Since her death, things in his humble han have gone from bad to worse, as the area is being worked to death under the crushing yoke of impossibly-high taxation - and the only crops Gonbe doesn't have to pay in taxes are invariably eaten by the local crows, which make for effective target practice in the DLC's combat tutorial.
And Gonbe's had enough.
Rebellions were a whispered but rarely-executed option for the peasantry of Edo and Genroku-era Japan, as strict laws forbade the farmers, fishermen and craftsmen any variety of true weapons. Swords, spears and the implements of war were the sole possession of the Samurai caste, and - hidden cashes of weapons kept beneath floorboards aside - if villagers wished to rise up, they had to do it with the tools of their trade, or what could be cobbled together.

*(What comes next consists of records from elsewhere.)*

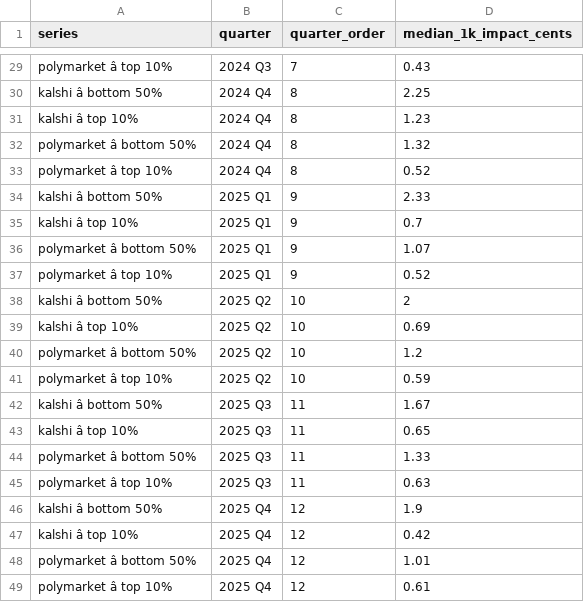
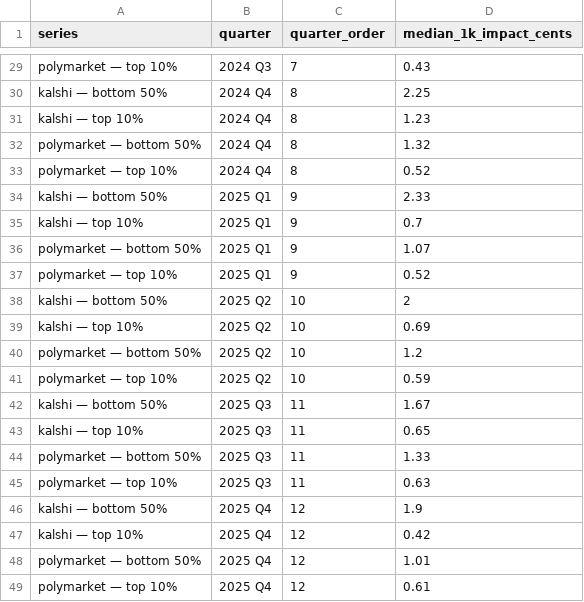
Before and after one commit to 563-563/prediction-markets-report, a CSV file: prediction-markets/6783203_s6-15_cohort_displacement_top_10%_vs_bottom_50%_markets.csv, drawn as a sheet; only a part is shown, gaps mark what is left out; the diff covers the shown part only; the diff names each change by its address in the sheet, - before the commit and + after, or states it on an @@ line.

```diff
--- a/prediction-markets/6783203_s6-15_cohort_displacement_top_10%_vs_bottom_50%_markets.csv
+++ b/prediction-markets/6783203_s6-15_cohort_displacement_top_10%_vs_bottom_50%_markets.csv
-A29 (series): polymarket â top 10%
+A29 (series): polymarket — top 10%
-A30 (series): kalshi â bottom 50%
+A30 (series): kalshi — bottom 50%
-A31 (series): kalshi â top 10%
+A31 (series): kalshi — top 10%
-A32 (series): polymarket â bottom 50%
+A32 (series): polymarket — bottom 50%
-A33 (series): polymarket â top 10%
+A33 (series): polymarket — top 10%
-A34 (series): kalshi â bottom 50%
+A34 (series): kalshi — bottom 50%
-A35 (series): kalshi â top 10%
+A35 (series): kalshi — top 10%
-A36 (series): polymarket â bottom 50%
+A36 (series): polymarket — bottom 50%
-A37 (series): polymarket â top 10%
+A37 (series): polymarket — top 10%
-A38 (series): kalshi â bottom 50%
+A38 (series): kalshi — bottom 50%
-A39 (series): kalshi â top 10%
+A39 (series): kalshi — top 10%
-A40 (series): polymarket â bottom 50%
+A40 (series): polymarket — bottom 50%
-A41 (series): polymarket â top 10%
+A41 (series): polymarket — top 10%
-A42 (series): kalshi â bottom 50%
+A42 (series): kalshi — bottom 50%
-A43 (series): kalshi â top 10%
+A43 (series): kalshi — top 10%
-A44 (series): polymarket â bottom 50%
+A44 (series): polymarket — bottom 50%
-A45 (series): polymarket â top 10%
+A45 (series): polymarket — top 10%
-A46 (series): kalshi â bottom 50%
+A46 (series): kalshi — bottom 50%
-A47 (series): kalshi â top 10%
+A47 (series): kalshi — top 10%
-A48 (series): polymarket â bottom 50%
+A48 (series): polymarket — bottom 50%
-A49 (series): polymarket â top 10%
+A49 (series): polymarket — top 10%
```
Also changed, not shown: 27 edited cells elsewhere in this file, prediction-markets/6767136_s3-15_polymarket_top_markets_by_volume_(30d).csv, prediction-markets/6783186_s6-04_calibration_at_extremes_1_day_vs_3+_months_to_resolution.csv.
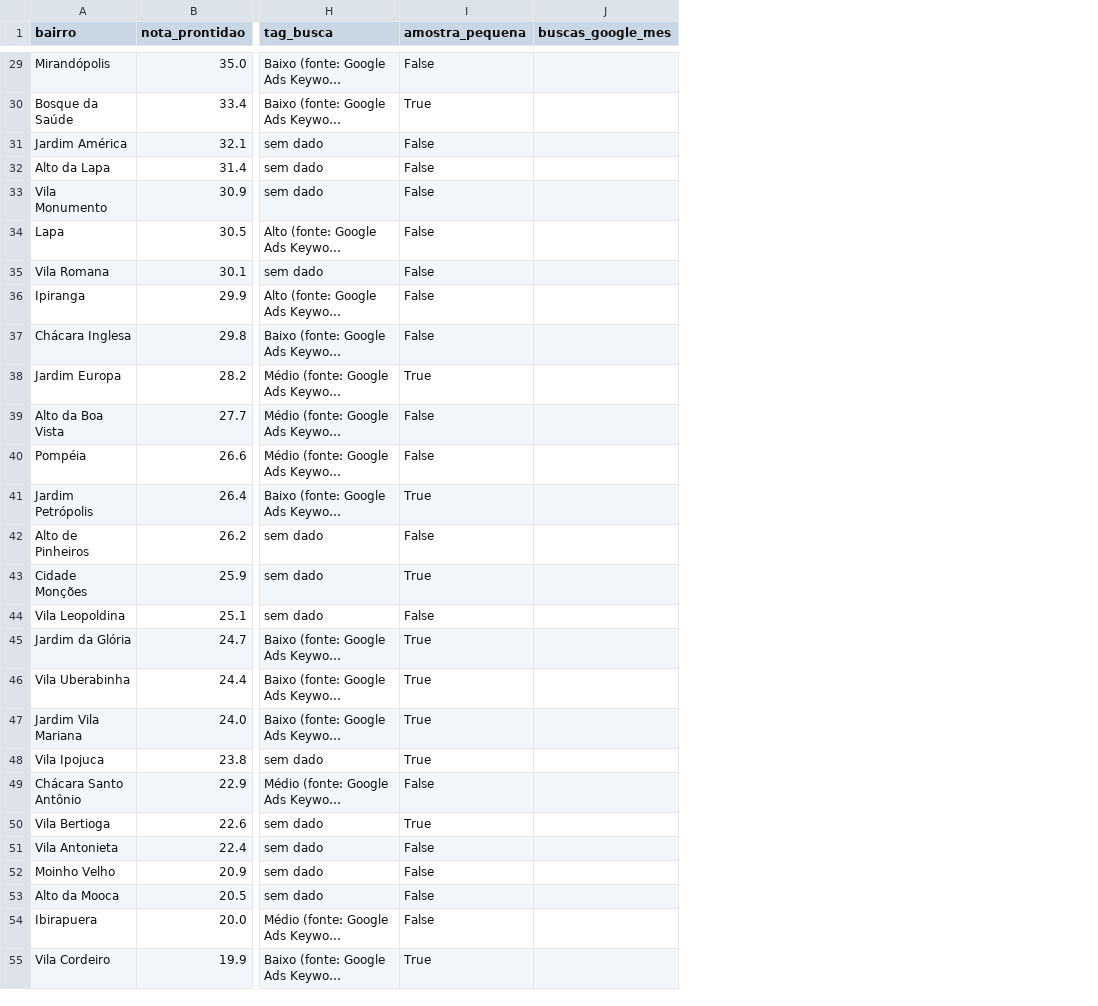
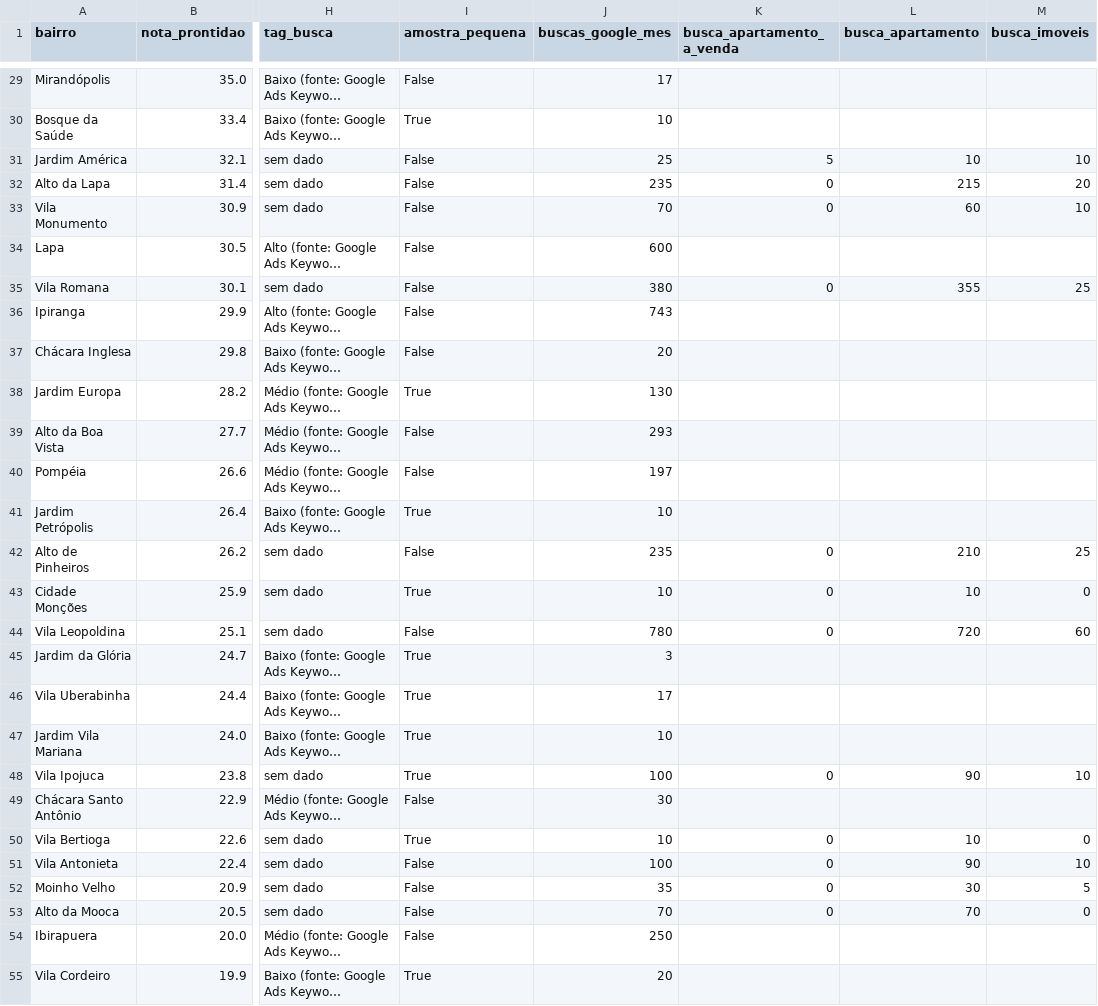
Before and after one commit to comercial501/dashboard-imoveis-sp, a CSV file: output/shortlist_google_ads.csv, drawn as a sheet; only a part is shown, gaps mark what is left out; long unchanged cells end in …; the diff covers the shown part only; the diff names each change by its address in the sheet, - before the commit and + after, or states it on an @@ line.

```diff
--- a/output/shortlist_google_ads.csv
+++ b/output/shortlist_google_ads.csv
+column K (busca_apartamento_a_venda), rows 31-53: 5 | 0 | 0 |  | 0 |  |  |  |  |  |  | 0 | 0 | 0 |  |  |  | 0 |  | 0 | 0 | 0 | 0
+column L (busca_apartamento), rows 31-53: 10 | 215 | 60 |  | 355 |  |  |  |  |  |  | 210 | 10 | 720 |  |  |  | 90 |  | 10 | 90 | 30 | 70
+column M (busca_imoveis), rows 31-53: 10 | 20 | 10 |  | 25 |  |  |  |  |  |  | 25 | 0 | 60 |  |  |  | 10 |  | 0 | 10 | 5 | 0
-J29 (buscas_google_mes): (empty)
+J29 (buscas_google_mes): 17
-J30 (buscas_google_mes): (empty)
+J30 (buscas_google_mes): 10
-J31 (buscas_google_mes): (empty)
+J31 (buscas_google_mes): 25
-J32 (buscas_google_mes): (empty)
+J32 (buscas_google_mes): 235
-J33 (buscas_google_mes): (empty)
+J33 (buscas_google_mes): 70
-J34 (buscas_google_mes): (empty)
+J34 (buscas_google_mes): 600
-J35 (buscas_google_mes): (empty)
+J35 (buscas_google_mes): 380
-J36 (buscas_google_mes): (empty)
+J36 (buscas_google_mes): 743
-J37 (buscas_google_mes): (empty)
+J37 (buscas_google_mes): 20
-J38 (buscas_google_mes): (empty)
+J38 (buscas_google_mes): 130
-J39 (buscas_google_mes): (empty)
+J39 (buscas_google_mes): 293
-J40 (buscas_google_mes): (empty)
+J40 (buscas_google_mes): 197
-J41 (buscas_google_mes): (empty)
+J41 (buscas_google_mes): 10
-J42 (buscas_google_mes): (empty)
+J42 (buscas_google_mes): 235
-J43 (buscas_google_mes): (empty)
+J43 (buscas_google_mes): 10
-J44 (buscas_google_mes): (empty)
+J44 (buscas_google_mes): 780
-J45 (buscas_google_mes): (empty)
+J45 (buscas_google_mes): 3
-J46 (buscas_google_mes): (empty)
+J46 (buscas_google_mes): 17
-J47 (buscas_google_mes): (empty)
+J47 (buscas_google_mes): 10
-J48 (buscas_google_mes): (empty)
+J48 (buscas_google_mes): 100
-J49 (buscas_google_mes): (empty)
+J49 (buscas_google_mes): 30
-J50 (buscas_google_mes): (empty)
+J50 (buscas_google_mes): 10
-J51 (buscas_google_mes): (empty)
+J51 (buscas_google_mes): 100
-J52 (buscas_google_mes): (empty)
+J52 (buscas_google_mes): 35
-J53 (buscas_google_mes): (empty)
+J53 (buscas_google_mes): 70
-J54 (buscas_google_mes): (empty)
+J54 (buscas_google_mes): 250
-J55 (buscas_google_mes): (empty)
+J55 (buscas_google_mes): 20
```
Also changed, not shown: 50 edited cells elsewhere in this file, 2 other files.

I adore this sort of historical accuracy in A Cause to Daikon for, as Gonbe fights with hand sickles (used for harvesting rice) as a ranged option, a sharpened pole of bamboo (which can get wicked sharp) for graceful combos and air juggles and a simple farmer's hoe, which swings slow and hits like a truck.
The night of that brave choice, which (spoiler) doesn't go well, his dead wife appears to him,
explains that she's found it terribly painful to watch him suffer in the years since her death, and she feels the best thing is just for her to kill him so he can go be dead with her.
Gonbe insists he needs to lead an uprising first, so Otae agrees to accompany him until he's kept his word. Then she'll kill him.
And off they go across Japan!
This mix of historically-accurate cultural norms, supernatural folk tales and energetic storytelling is a big part of Muramasa and its Genroku Legends' minitales success - and it's the single most enjoyable aspect of Daikon. It's not as arresting and involving as Muramasa's campaigns or January's uniformly-excellent Fishy Tales of Nekomata, but it remains a sweet plum.
The combat is less successful. It works - it works just fine, but much of its pleasures are locked behind the three-branched skill tree Gonbe can work through (which upgrades the effectiveness of his weapons and adds additional skills and utilities to his combat mechanics).
|It's not Muramasa without trips to the hot springs in your undies.|
Until those skills are unlocked, Gonbe's combat style is slow-paced (some might suggest tactical) when compared to Okoi's claws or Kisuke's swords. Gonbe's dodge, for example, lasts three times longer than any other character as he comically stumbles back on one leg, pinwheeling his arms through eons of generous invincibility frames before falling on his ass and slowly gathering himself to his feet. It looks funny, it works for the character, but one gets the sense that some of those choices were made in the name of style instead of substance. He feels very different from any other hero Vanillaware have put forth, and thus is a bit uncomfortable to control.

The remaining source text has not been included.